Maltese national Yorgen Fenech was detained at dawn on his yacht Gio as he tried to leave the island
Valletta (AFP) - Malta on Wednesday arrested a tycoon in connection with the murder of journalist Daphne Caruana Galizia, the day after an alleged middleman was offered a pardon to identify the mastermind behind the killing.
Maltese national Yorgen Fenech was detained on his yacht at dawn as he tried to leave Malta, a police source told AFP, in the latest development in the long-running case that has raised questions about the rule of law in Malta.
Before her 2017 murder, which sparked outrage and protests in the Mediterranean island, Caruana Galizia reported on corruption -- including alleging that a company owned by Fenech was connected to high-level politicians.
Her son Andrew said on Twitter that Prime Minister Joseph Muscat "has blood on his hands" for protecting those involved.
Parliament was adjourned Wednesday following a walkout by opposition lawmakers after Muscat refused to sack officials allegedly implicated in the case.
Several hundred people protested outside Muscat's office in Valetta, waving photos of the murdered blogger and calling on the prime minister to resign.
"This is not the Malta I know and not the Malta I want my children to be brought up in," said protester Donna Portelli. "I'm sick of this place."
The crowd later prevented Justice Minister Owen Bonnici's car driving away from parliament, banging on the windows and shouting: "Mafia! Mafia!"
The murdered journalist's family called Wednesday for tourism minister Konrad Mizzi and the prime minister's chief of staff Keith Schembri to resign over alleged planned payments from Fenech's company.
Fenech, who is from a wealthy family with sprawling business from energy to hotels, was intercepted just after 5:30 am local time (0430 GMT), and his sleek white and blue yacht Gio was accompanied back to port.
Police said Fenech was "a person of interest" in the case.

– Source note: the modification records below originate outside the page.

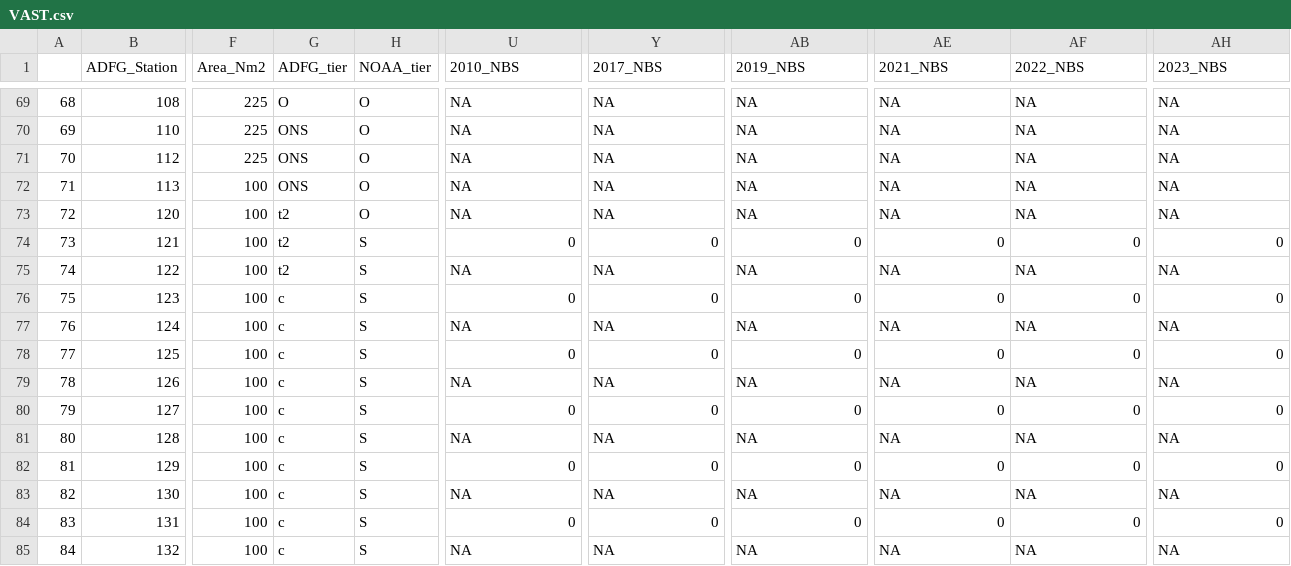
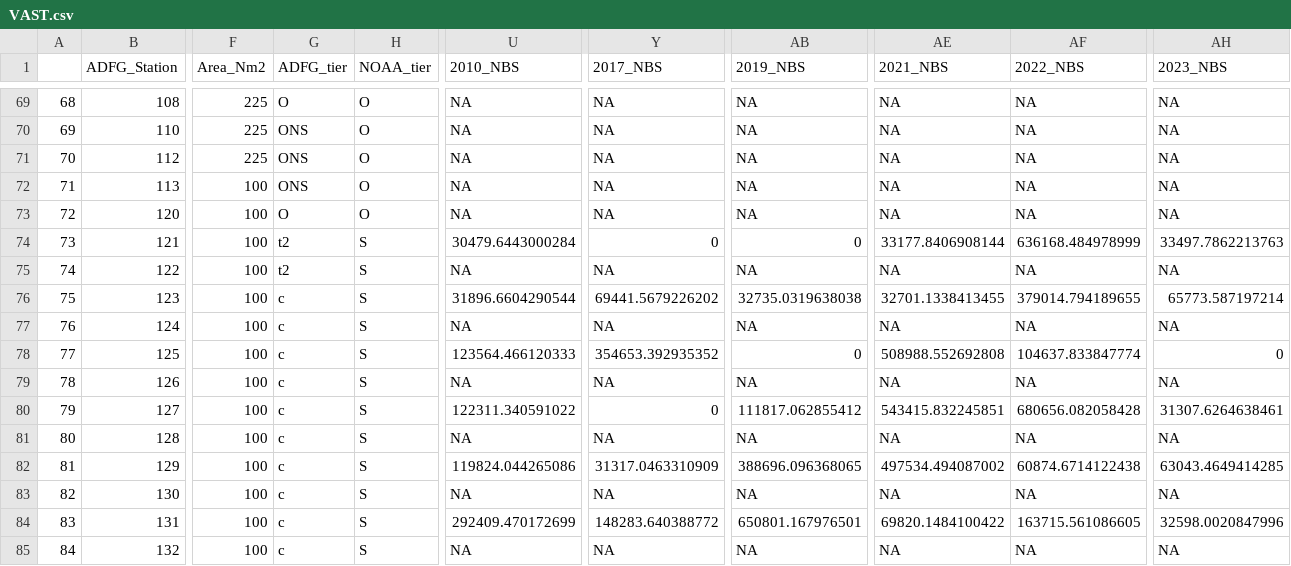
Before and after one commit to hhamazaki/Norton_Sound_Trawl_Survey, a CSV file: VAST.csv, drawn as a sheet; only a part is shown, gaps mark what is left out; the diff covers the shown part only; the diff names each change by its address in the sheet, - before the commit and + after, or states it on an @@ line.

```diff
--- a/VAST.csv
+++ b/VAST.csv
-G73 (ADFG_tier): t2
+G73 (ADFG_tier): O
-U74 (2010_NBS): 0
+U74 (2010_NBS): 30479.6443000284
-AE74 (2021_NBS): 0
+AE74 (2021_NBS): 33177.8406908144
-AF74 (2022_NBS): 0
+AF74 (2022_NBS): 636168.484978999
-AH74 (2023_NBS): 0
+AH74 (2023_NBS): 33497.7862213763
-U76 (2010_NBS): 0
+U76 (2010_NBS): 31896.6604290544
-Y76 (2017_NBS): 0
+Y76 (2017_NBS): 69441.5679226202
-AB76 (2019_NBS): 0
+AB76 (2019_NBS): 32735.0319638038
-AE76 (2021_NBS): 0
+AE76 (2021_NBS): 32701.1338413455
-AF76 (2022_NBS): 0
+AF76 (2022_NBS): 379014.794189655
-AH76 (2023_NBS): 0
+AH76 (2023_NBS): 65773.587197214
-U78 (2010_NBS): 0
+U78 (2010_NBS): 123564.466120333
-Y78 (2017_NBS): 0
+Y78 (2017_NBS): 354653.392935352
-AE78 (2021_NBS): 0
+AE78 (2021_NBS): 508988.552692808
-AF78 (2022_NBS): 0
+AF78 (2022_NBS): 104637.833847774
-U80 (2010_NBS): 0
+U80 (2010_NBS): 122311.340591022
-AB80 (2019_NBS): 0
+AB80 (2019_NBS): 111817.062855412
-AE80 (2021_NBS): 0
+AE80 (2021_NBS): 543415.832245851
-AF80 (2022_NBS): 0
+AF80 (2022_NBS): 680656.082058428
-AH80 (2023_NBS): 0
+AH80 (2023_NBS): 31307.6264638461
-U82 (2010_NBS): 0
+U82 (2010_NBS): 119824.044265086
-Y82 (2017_NBS): 0
+Y82 (2017_NBS): 31317.0463310909
-AB82 (2019_NBS): 0
+AB82 (2019_NBS): 388696.096368065
-AE82 (2021_NBS): 0
+AE82 (2021_NBS): 497534.494087002
-AF82 (2022_NBS): 0
+AF82 (2022_NBS): 60874.6714122438
-AH82 (2023_NBS): 0
+AH82 (2023_NBS): 63043.4649414285
-U84 (2010_NBS): 0
+U84 (2010_NBS): 292409.470172699
-Y84 (2017_NBS): 0
+Y84 (2017_NBS): 148283.640388772
-AB84 (2019_NBS): 0
+AB84 (2019_NBS): 650801.167976501
-AE84 (2021_NBS): 0
+AE84 (2021_NBS): 69820.1484100422
-AF84 (2022_NBS): 0
+AF84 (2022_NBS): 163715.561086605
-AH84 (2023_NBS): 0
+AH84 (2023_NBS): 32598.0020847996
```
Also changed, not shown: 96 edited cells elsewhere in this file, ADFG_NBS.csv, ADFG_NBS_crab_n.csv, 13 other files.
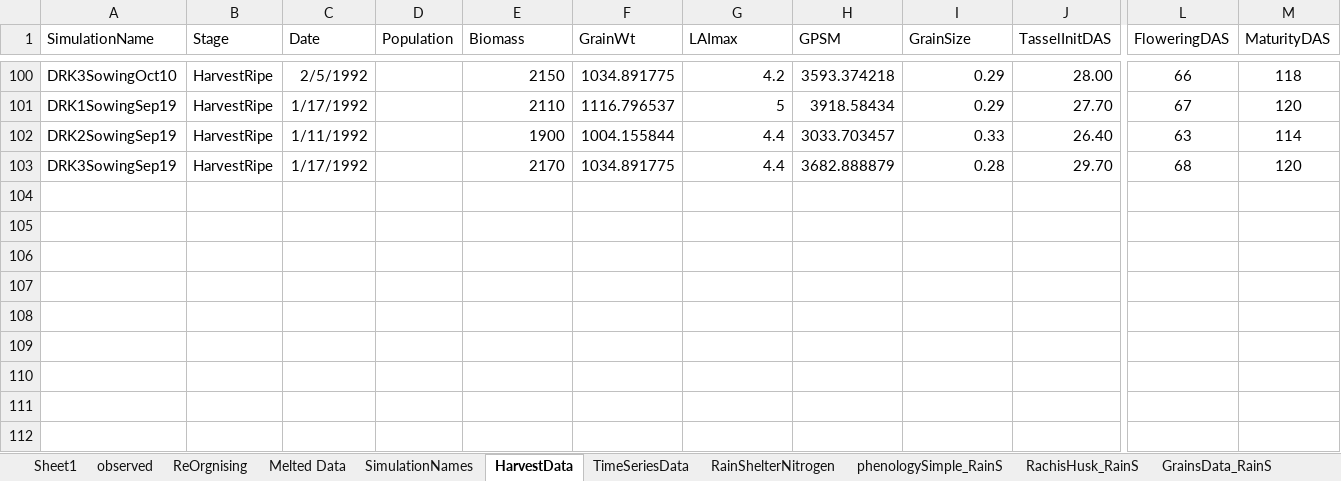
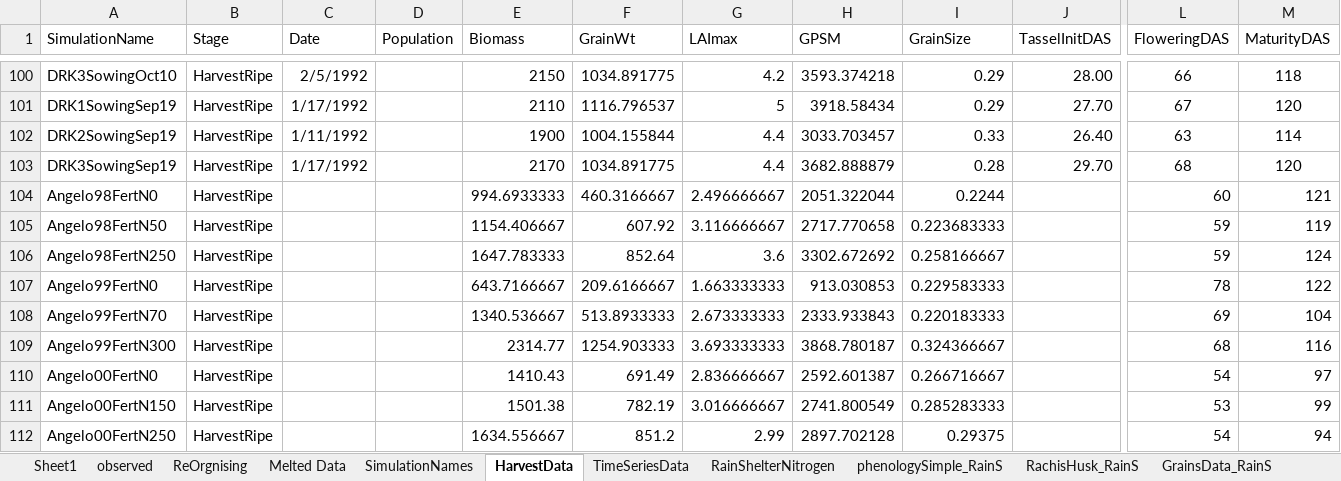
Before and after one commit to APSIMInitiative/ApsimX, an Excel workbook: Prototypes/Maize/Observations/obsDataMaize_DB.xlsx, sheet HarvestData, drawn as a sheet; only a part is shown, gaps mark what is left out; values as stored, in another font and other column widths than the file's, no borders; rows hold the shown columns only; the diff names each change by its address in the sheet, - before the commit and + after, or states it on an @@ line.

```diff
--- a/Prototypes/Maize/Observations/obsDataMaize_DB.xlsx (sheet HarvestData)
+++ b/Prototypes/Maize/Observations/obsDataMaize_DB.xlsx (sheet HarvestData)
+row 104: Angelo98FertN0 | HarvestRipe |  |  | 994.6933333 | 460.3166667 | 2.496666667 | 2051.322044 | 0.2244 |  | 60 | 121
+row 105: Angelo98FertN50 | HarvestRipe |  |  | 1154.406667 | 607.92 | 3.116666667 | 2717.770658 | 0.223683333 |  | 59 | 119
+row 106: Angelo98FertN250 | HarvestRipe |  |  | 1647.783333 | 852.64 | 3.6 | 3302.672692 | 0.258166667 |  | 59 | 124
+row 107: Angelo99FertN0 | HarvestRipe |  |  | 643.7166667 | 209.6166667 | 1.663333333 | 913.030853 | 0.229583333 |  | 78 | 122
+row 108: Angelo99FertN70 | HarvestRipe |  |  | 1340.536667 | 513.8933333 | 2.673333333 | 2333.933843 | 0.220183333 |  | 69 | 104
+row 109: Angelo99FertN300 | HarvestRipe |  |  | 2314.77 | 1254.903333 | 3.693333333 | 3868.780187 | 0.324366667 |  | 68 | 116
+row 110: Angelo00FertN0 | HarvestRipe |  |  | 1410.43 | 691.49 | 2.836666667 | 2592.601387 | 0.266716667 |  | 54 | 97
+row 111: Angelo00FertN150 | HarvestRipe |  |  | 1501.38 | 782.19 | 3.016666667 | 2741.800549 | 0.285283333 |  | 53 | 99
+row 112: Angelo00FertN250 | HarvestRipe |  |  | 1634.556667 | 851.2 | 2.99 | 2897.702128 | 0.29375 |  | 54 | 94
```
Also changed, not shown: sheet TimeSeriesData, 1 other file.
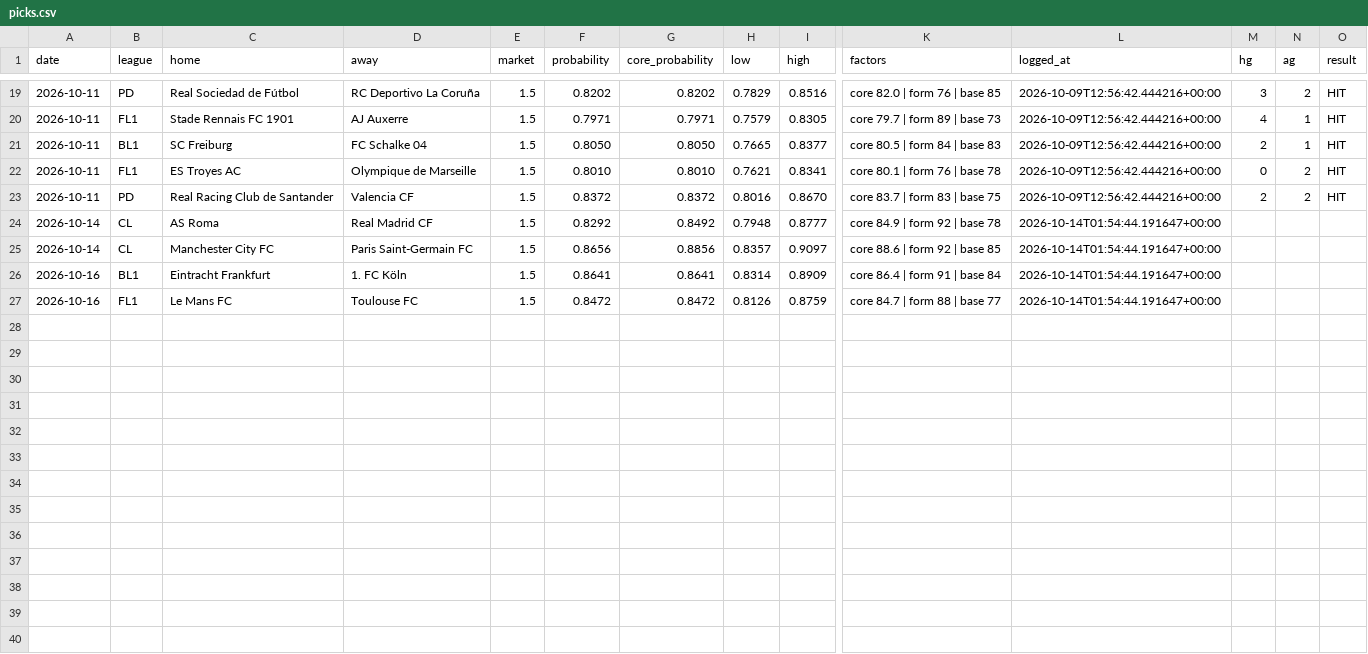
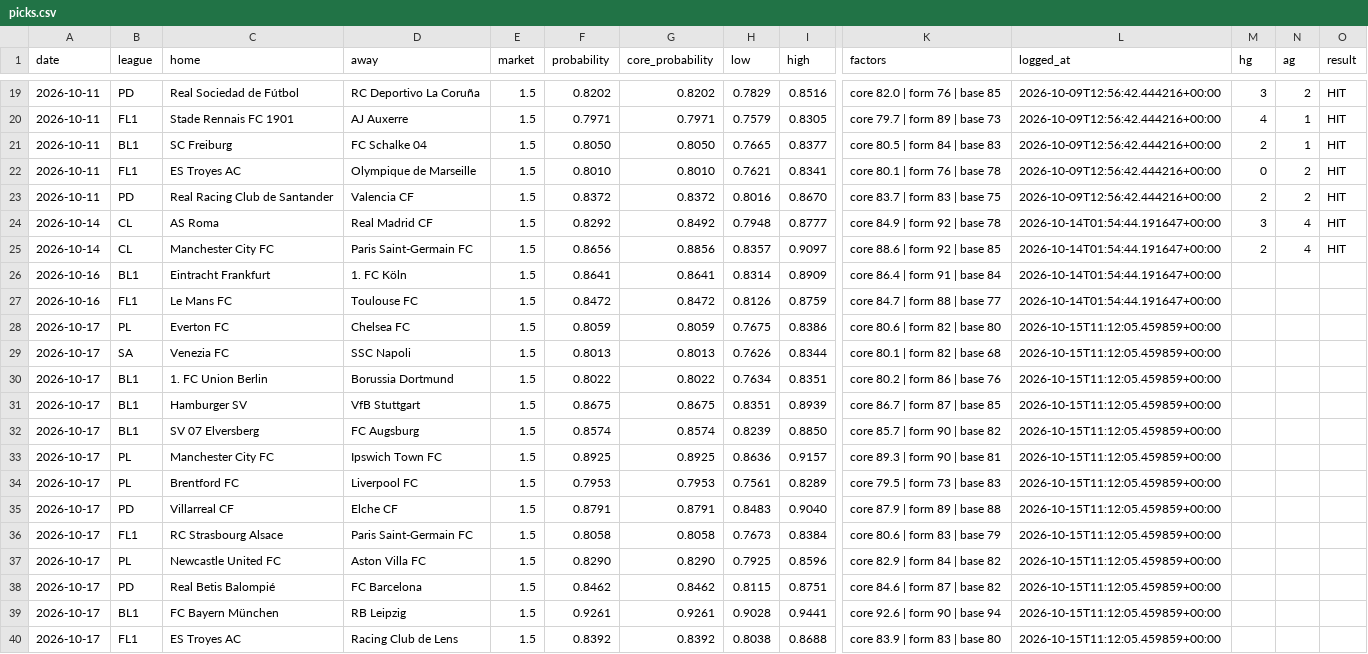
Before and after one commit to AgainBuilds/BARBADOX-MODEL, a CSV file: picks.csv, drawn as a sheet; only a part is shown, gaps mark what is left out; rows hold the shown columns only; the diff names each change by its address in the sheet, - before the commit and + after, or states it on an @@ line.

```diff
--- a/picks.csv
+++ b/picks.csv
-M24 (hg): (empty)
+M24 (hg): 3
-N24:N25 (ag): (empty)
+N24:N25 (ag): 4
-O24:O25 (result): (empty)
+O24:O25 (result): HIT
-M25 (hg): (empty)
+M25 (hg): 2
+row 28: 2026-10-17 | PL | Everton FC | Chelsea FC | 1.5 | 0.8059 | 0.8059 | 0.7675 | 0.8386 | core 80.6 | form 82 | base 80 | 2026-10-15T11:12:05.459859+00:00
+row 29: 2026-10-17 | SA | Venezia FC | SSC Napoli | 1.5 | 0.8013 | 0.8013 | 0.7626 | 0.8344 | core 80.1 | form 82 | base 68 | 2026-10-15T11:12:05.459859+00:00
+row 30: 2026-10-17 | BL1 | 1. FC Union Berlin | Borussia Dortmund | 1.5 | 0.8022 | 0.8022 | 0.7634 | 0.8351 | core 80.2 | form 86 | base 76 | 2026-10-15T11:12:05.459859+00:00
+row 31: 2026-10-17 | BL1 | Hamburger SV | VfB Stuttgart | 1.5 | 0.8675 | 0.8675 | 0.8351 | 0.8939 | core 86.7 | form 87 | base 85 | 2026-10-15T11:12:05.459859+00:00
+row 32: 2026-10-17 | BL1 | SV 07 Elversberg | FC Augsburg | 1.5 | 0.8574 | 0.8574 | 0.8239 | 0.8850 | core 85.7 | form 90 | base 82 | 2026-10-15T11:12:05.459859+00:00
+row 33: 2026-10-17 | PL | Manchester City FC | Ipswich Town FC | 1.5 | 0.8925 | 0.8925 | 0.8636 | 0.9157 | core 89.3 | form 90 | base 81 | 2026-10-15T11:12:05.459859+00:00
+row 34: 2026-10-17 | PL | Brentford FC | Liverpool FC | 1.5 | 0.7953 | 0.7953 | 0.7561 | 0.8289 | core 79.5 | form 73 | base 83 | 2026-10-15T11:12:05.459859+00:00
+row 35: 2026-10-17 | PD | Villarreal CF | Elche CF | 1.5 | 0.8791 | 0.8791 | 0.8483 | 0.9040 | core 87.9 | form 89 | base 88 | 2026-10-15T11:12:05.459859+00:00
+row 36: 2026-10-17 | FL1 | RC Strasbourg Alsace | Paris Saint-Germain FC | 1.5 | 0.8058 | 0.8058 | 0.7673 | 0.8384 | core 80.6 | form 83 | base 79 | 2026-10-15T11:12:05.459859+00:00
+row 37: 2026-10-17 | PL | Newcastle United FC | Aston Villa FC | 1.5 | 0.8290 | 0.8290 | 0.7925 | 0.8596 | core 82.9 | form 84 | base 82 | 2026-10-15T11:12:05.459859+00:00
+row 38: 2026-10-17 | PD | Real Betis Balompié | FC Barcelona | 1.5 | 0.8462 | 0.8462 | 0.8115 | 0.8751 | core 84.6 | form 87 | base 82 | 2026-10-15T11:12:05.459859+00:00
+row 39: 2026-10-17 | BL1 | FC Bayern München | RB Leipzig | 1.5 | 0.9261 | 0.9261 | 0.9028 | 0.9441 | core 92.6 | form 90 | base 94 | 2026-10-15T11:12:05.459859+00:00
+row 40: 2026-10-17 | FL1 | ES Troyes AC | Racing Club de Lens | 1.5 | 0.8392 | 0.8392 | 0.8038 | 0.8688 | core 83.9 | form 83 | base 80 | 2026-10-15T11:12:05.459859+00:00
```
Also changed, not shown: context.csv, 1 other file.
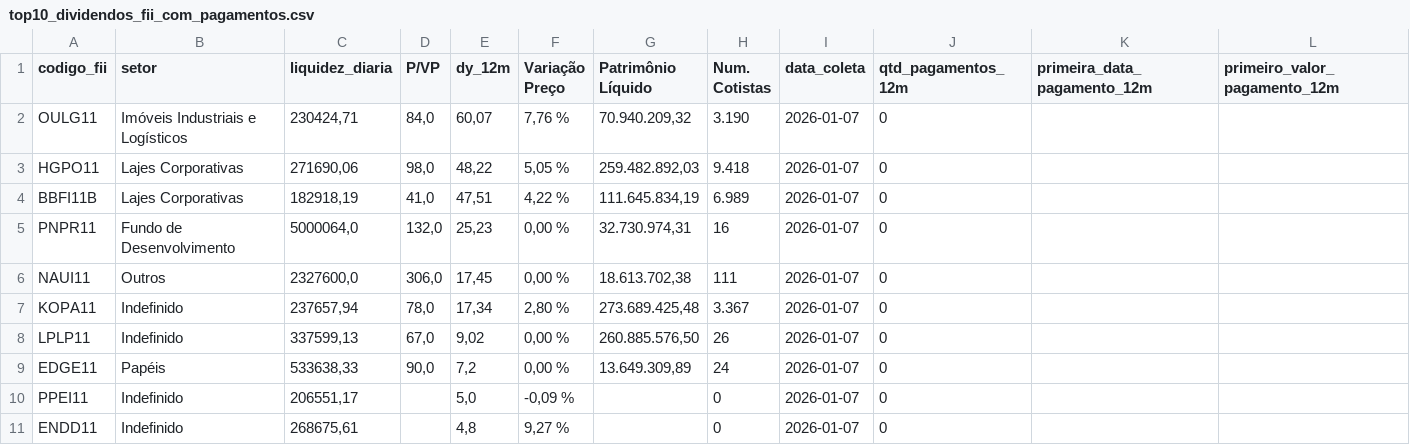
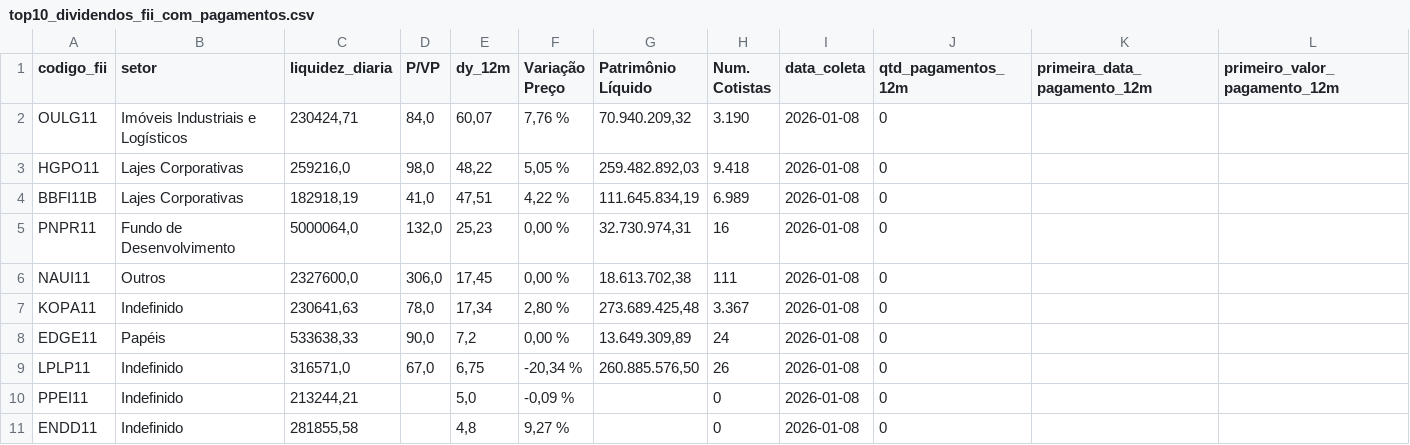
Before and after one commit to VBGVictor/CVM-FII-Data, a CSV file: output/dados_projeto/top10_dividendos_fii_com_pagamentos.csv, drawn as a sheet; only a part is shown; removed rows and columns are numbered as before the commit, all else as after; rows hold the shown columns only; the diff names each change by its address in the sheet, - before the commit and + after, or states it on an @@ line.

```diff
--- a/output/dados_projeto/top10_dividendos_fii_com_pagamentos.csv
+++ b/output/dados_projeto/top10_dividendos_fii_com_pagamentos.csv
-I2:I7 (data_coleta): 2026-01-07
+I2:I7 (data_coleta): 2026-01-08
-C3 (liquidez_diaria): 271690,06
+C3 (liquidez_diaria): 259216,0
-C7 (liquidez_diaria): 237657,94
+C7 (liquidez_diaria): 230641,63
-row 8: LPLP11 | Indefinido | 337599,13 | 67,0 | 9,02 | 0,00 % | 260.885.576,50 | 26 | 2026-01-07 | 0
-I8 (data_coleta): 2026-01-07
+I8 (data_coleta): 2026-01-08
+row 9: LPLP11 | Indefinido | 316571,0 | 67,0 | 6,75 | -20,34 % | 260.885.576,50 | 26 | 2026-01-08 | 0
-C10 (liquidez_diaria): 206551,17
+C10 (liquidez_diaria): 213244,21
-I10:I11 (data_coleta): 2026-01-07
+I10:I11 (data_coleta): 2026-01-08
-C11 (liquidez_diaria): 268675,61
+C11 (liquidez_diaria): 281855,58
```
Also changed, not shown: output/dados_projeto/datas_pagamento_dividendos.csv.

On Tuesday, Muscat had said he had promised a pardon if an alleged middleman arrested last week named the person who ordered the attack.
- 'Mafia island' -
Caruana Galizia, described by supporters as a "one-woman WikiLeaks", had highlighted corruption in Malta before she was blown up by a car bomb.
Three men are facing trial for allegedly carrying out the brutal killing, but the mastermind has not yet been identified.
The 53-year-old blogger left behind a husband and three sons, who have accused Muscat of filling his office with crooks and creating a culture of impunity that turned Malta into a "mafia island".
Her sons said in a Wednesday statement that Fenech's arrest was "an overdue and important development" in the case.
"We now expect the authorities to continue investigating the links our mother uncovered between Fenech and the prime minister's chief of staff and minister Konrad Mizzi," the family said.
Fenech is the director and co-owner of Electrogas, which won a multi-million euro contract from the Maltese state in 2013 to build a new gas power station.
He was also director of one of the country's most powerful businesses, the Tumas Group, which runs among other things the Hilton Malta and Portomaso Casino.
But in company documents seen by AFP, Fenech resigned the post last week and was replaced by his brother Franco.
A leaked Malta Financial Intelligence Analysis Unit (FIAU) report identified Fenech as the owner of a company in Dubai called 17 Black.
Caruana Galizia had written in her blog about 17 Black some eight months before her death, alleging it had connections to Maltese politicians.
- 'Mother would still be alive' -
Much of her work had been centred on what the huge Panama Papers data leak unveiled about corruption at the highest levels in Malta.
Leaked emails revealed in court appeared to show that Panama companies owned by then-energy minister Mizzi and chief of staff Schembri stood to receive payments from 17 Black.
If Muscat had not protected Mizzi and Schembri, "my mother would still be alive", Caruana Galizia's son Andrew tweeted, calling for both to resign.
The prime minister said Wednesday there was no evidence he knew of linking politicians to the murder, and insisted that his order for police to increase surveillance had prevented Fenech's "potential escape".
After repeatedly refusing to open a public inquiry into the killing, Malta made a surprise U-turn in September, appointing a retired judge to head a probe.